Structured diff data
━━━━

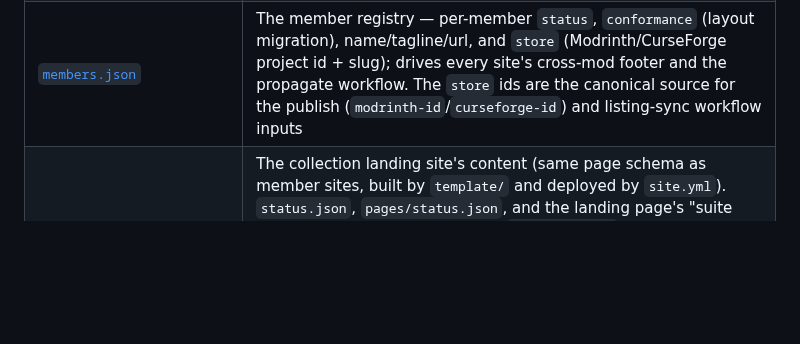
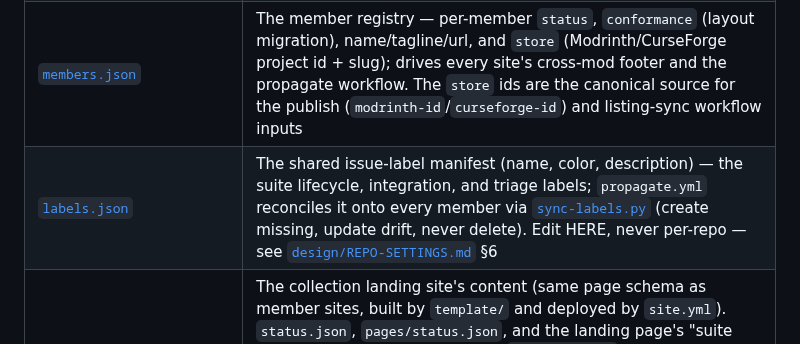
Before and after one commit to rfizzle/concord, a Markdown page: README.md, the part around the change. GitHub-like rendering; blank space fills up the shorter version.

```diff
--- a/README.md
+++ b/README.md
@@ -35,6 +35,7 @@ every member mod conforms to, and (eventually) the collection landing site serve
 | [`docs/tokens.css`](docs/tokens.css) | The shared design tokens as consumable CSS — mod sites hot-link this |
 | [`template/`](template/README.md) | The shared website template — mod repos hold only `site/` content; CI builds and deploys via [`build-site.yml`](.github/workflows/build-site.yml) |
 | [`members.json`](members.json) | The member registry — per-member `status`, `conformance` (layout migration), name/tagline/url, and `store` (Modrinth/CurseForge project id + slug); drives every site's cross-mod footer and the propagate workflow. The `store` ids are the canonical source for the publish (`modrinth-id`/`curseforge-id`) and listing-sync workflow inputs |
+| [`labels.json`](labels.json) | The shared issue-label manifest (name, color, description) — the suite lifecycle, integration, and triage labels; `propagate.yml` reconciles it onto every member via [`sync-labels.py`](scripts/sync-labels.py) (create missing, update drift, never delete). Edit HERE, never per-repo — see [`design/REPO-SETTINGS.md`](design/REPO-SETTINGS.md) §6 |
 | [`site/`](site) | The collection landing site's content (same page schema as member sites, built by `template/` and deployed by `site.yml`). `status.json`, `pages/status.json`, and the landing page's "suite status" section are generated by [`gen-status.py`](scripts/gen-status.py) from `members.json` plus the public GitHub and Modrinth APIs — the nightly `status` workflow regenerates them, commits only when the data changed, and dispatches the site rebuild (`make status` runs the same generation locally) |
 | [`propagate/`](propagate) | Canonical concord-owned files (currently the `.github/ISSUE_TEMPLATE/` forms) proposed verbatim to every member repo via a `concord-sync` PR by `propagate.yml` (member default branches are protected) — edit HERE, never in a mod repo |
 | [`.github/workflows/`](.github/workflows) | Reusable CI for all members: `mod-ci`, `mod-release`, `mod-build-artifact`, `mod-listing-sync`, `claude-review`, `claude-spec`, `claude-mention`, `build-site` — mod repos carry only thin trigger stubs |
```
Also changed, not shown: design/BOOTSTRAP-CHECKLIST.md (+4 -3 lines), design/REPO-SETTINGS.md (+40 -19 lines).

━━━━

■ Task brief: Check each line of the entries for "README" and copy those that have it.

■ Solution to this task:
Before and after one commit to rfizzle/concord, a Markdown page: README.md, the part around the change. GitHub-like rendering; blank space fills up the shorter version.
--- a/README.md
+++ b/README.md
 | [`template/`](template/README.md) | The shared website template — mod repos hold only `site/` content; CI builds and deploys via [`build-site.yml`](.github/workflows/build-site.yml) |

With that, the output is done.